We have seen very clearly, whether you look at the fact that the canals in Venice are cleaner, or whether you look at the fact that for parents of children with asthma, the air that their children breathe is much cleaner, that there are lots of accidental environmental benefits coming out of this. Hopefully when the economy recovers, we won’t make the same mistakes that we made in the first place, so we really will learn lessons from this shock, and do a much better job, in terms of managing the impact that we have on all of those life systems that we depend on for our prosperity and security.
The coronavirus is very immediate, so it really captures your attention. The danger with climate change, is that while it may have a much more significant impact on our lives, even than the coronavirus, it is a much slower burn, so it is much harder to mobilise an effort in the same way. This makes it more important that we learn those basic lessons about cooperating with each other, about listening to experts, and about the role that governments can play when they put their minds to it. Those are all lessons that we are learning from this, and we must not forget how important those lessons are. Dealing with climate change really means that we can’t forget any of them.
I think that what has become really clear, especially with climate change, is that the public has become very anxious about what we are doing to the environment. We saw it with plastics in the ocean, and that has really resulted in change. That anxiety is reflected through programs like earth hour, through the print media, and through social media channels, that’s how we are aware of what we are doing to the planet. It has begun to make a real difference, but it isn’t making a difference fast enough, and that is a real problem.

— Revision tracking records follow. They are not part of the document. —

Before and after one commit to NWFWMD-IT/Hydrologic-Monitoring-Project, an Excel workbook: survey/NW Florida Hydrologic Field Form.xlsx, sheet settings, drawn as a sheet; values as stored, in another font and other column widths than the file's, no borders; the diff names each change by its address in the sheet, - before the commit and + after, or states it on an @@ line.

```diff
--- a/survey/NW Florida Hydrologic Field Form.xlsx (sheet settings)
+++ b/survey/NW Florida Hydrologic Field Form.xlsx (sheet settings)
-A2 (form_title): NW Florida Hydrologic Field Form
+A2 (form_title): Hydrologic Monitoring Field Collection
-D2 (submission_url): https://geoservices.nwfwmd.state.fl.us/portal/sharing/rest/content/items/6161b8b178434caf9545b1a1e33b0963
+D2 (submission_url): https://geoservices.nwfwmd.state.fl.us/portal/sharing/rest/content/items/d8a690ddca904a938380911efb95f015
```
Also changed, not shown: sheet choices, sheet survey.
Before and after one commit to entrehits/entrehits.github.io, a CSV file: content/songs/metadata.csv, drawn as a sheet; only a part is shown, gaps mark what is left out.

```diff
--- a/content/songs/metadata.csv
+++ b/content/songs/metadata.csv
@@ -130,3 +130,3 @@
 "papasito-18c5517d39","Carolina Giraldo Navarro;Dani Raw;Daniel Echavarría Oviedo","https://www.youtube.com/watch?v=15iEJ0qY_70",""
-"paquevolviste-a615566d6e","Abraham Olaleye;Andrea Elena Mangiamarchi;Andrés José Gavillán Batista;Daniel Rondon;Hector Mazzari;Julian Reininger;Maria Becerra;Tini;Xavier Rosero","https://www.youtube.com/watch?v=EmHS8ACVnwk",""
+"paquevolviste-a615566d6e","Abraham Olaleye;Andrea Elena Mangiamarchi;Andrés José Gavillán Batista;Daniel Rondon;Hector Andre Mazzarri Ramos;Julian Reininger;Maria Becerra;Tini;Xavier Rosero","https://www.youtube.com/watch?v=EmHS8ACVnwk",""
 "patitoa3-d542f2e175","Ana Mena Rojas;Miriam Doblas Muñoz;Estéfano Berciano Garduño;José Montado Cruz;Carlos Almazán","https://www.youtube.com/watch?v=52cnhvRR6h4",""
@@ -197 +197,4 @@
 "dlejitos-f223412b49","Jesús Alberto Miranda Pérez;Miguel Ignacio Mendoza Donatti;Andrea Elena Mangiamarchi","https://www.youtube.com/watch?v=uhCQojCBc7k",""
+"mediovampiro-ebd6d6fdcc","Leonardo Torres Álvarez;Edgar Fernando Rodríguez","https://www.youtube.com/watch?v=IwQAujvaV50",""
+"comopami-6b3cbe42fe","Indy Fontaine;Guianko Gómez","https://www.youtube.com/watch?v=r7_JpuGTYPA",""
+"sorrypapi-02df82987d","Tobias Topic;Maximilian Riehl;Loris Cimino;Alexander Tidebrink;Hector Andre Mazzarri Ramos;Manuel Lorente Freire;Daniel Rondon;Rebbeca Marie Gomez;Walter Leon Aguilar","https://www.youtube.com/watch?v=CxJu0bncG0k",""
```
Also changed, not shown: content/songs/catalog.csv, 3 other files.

These are some excerpts of an interview I did for Al Jazeera about the impact of coronavirus on Earth Day and on the way that we think about climate change.